    These photos start to attract a lot of attention from her college peers. On her way to class one day she hears two guys she has never met talking about her as she walks by. She even sees one of her peers looking at one of her Instagram selfies on his phone in class.  

    Stacy’s best friend, Andrea, confronts her about posting these photos. She claims that showing this kind of photo on social media is not only dangerous but also can make guys think of Stacy as a skank. Stacy says she is simply expressing herself through these selfies, and that if people don’t want to see these photos, then they can stop following her on Instagram.

    Is Andrea right to be worried about Stacy? If guys take Stacy’s photos the wrong way, is that her responsibility? What if a man posted a photo of himself shirtless or in a bathing suit? Would that be a problem? If so, why is there a difference in the way we view photos put up by men and women?

    Useful Resources:

    A Framework for Ethical Decision-Making

    Video: It's Your Fault

    Opinion from a Young Teenage Girl

     

    Photo by Paige Worthy available under a Creative Commons license.

  •  Boys Will Be Boys

    Monday, Nov. 12, 2012
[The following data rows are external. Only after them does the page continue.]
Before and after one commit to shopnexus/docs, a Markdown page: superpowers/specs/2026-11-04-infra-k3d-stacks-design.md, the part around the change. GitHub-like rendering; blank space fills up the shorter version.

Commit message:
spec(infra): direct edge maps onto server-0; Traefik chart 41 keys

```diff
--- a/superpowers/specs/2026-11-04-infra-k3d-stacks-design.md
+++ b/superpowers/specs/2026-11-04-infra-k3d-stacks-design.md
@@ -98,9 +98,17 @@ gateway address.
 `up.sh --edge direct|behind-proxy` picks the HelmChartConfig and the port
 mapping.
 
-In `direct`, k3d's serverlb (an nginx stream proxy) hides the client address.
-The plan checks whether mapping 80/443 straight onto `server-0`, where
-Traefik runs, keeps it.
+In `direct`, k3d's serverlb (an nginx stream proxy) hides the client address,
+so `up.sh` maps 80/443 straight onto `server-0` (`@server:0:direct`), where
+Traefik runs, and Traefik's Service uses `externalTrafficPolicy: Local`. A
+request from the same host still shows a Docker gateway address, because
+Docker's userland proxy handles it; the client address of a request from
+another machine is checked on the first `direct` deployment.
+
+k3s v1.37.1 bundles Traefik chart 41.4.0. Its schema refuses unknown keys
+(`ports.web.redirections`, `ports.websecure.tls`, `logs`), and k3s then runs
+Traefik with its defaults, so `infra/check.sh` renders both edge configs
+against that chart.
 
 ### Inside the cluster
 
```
     The best college student comment on "Boys Will Be Boys" wins a $100 Amazon gift certificate. Entries must be received by midnight, November 25th. Finalists are selected by likes, so get your friends to like your comment. Subscribe to the blog (by RSS or by email in the right hand column) for updates.

     

    Julia and Ricky have been dating for about a year now, and are completely committed to one another. All of their friends feel that they have a strong relationship with a solid foundation.
     
    Despite this, however, Julia has been noticing a pattern that concerns her. Ricky regularly watches pornography, which she really doesn’t like. After ignoring it for a while, Julia mentions that it bothers her, and makes her feel like Ricky is cheating on her.
     
    Ricky apologizes, but explains that it’s solely for “release,” and means absolutely nothing beyond that. Julia feels that pornography objectifies women in a way that undermines their relationship, and her self-esteem also suffers a hit when she thinks about the images that go across her boyfriend’s screen. Her best friend tells her not to worry because “boys will be boys,” and Julia reluctantly acknowledges that she knows that many college guys do this. She thinks that she may be blowing things out of proportion, but she can’t shake the feeling of betrayal.
     
    Is Julia overreacting, or should Ricky change his habits to honor the relationship? Do the moral implications change whether or not Ricky and Julia are sexually active?
     
     
     
     
     
     
     
    Photo by fb available under a Creative Commons License on Flickr.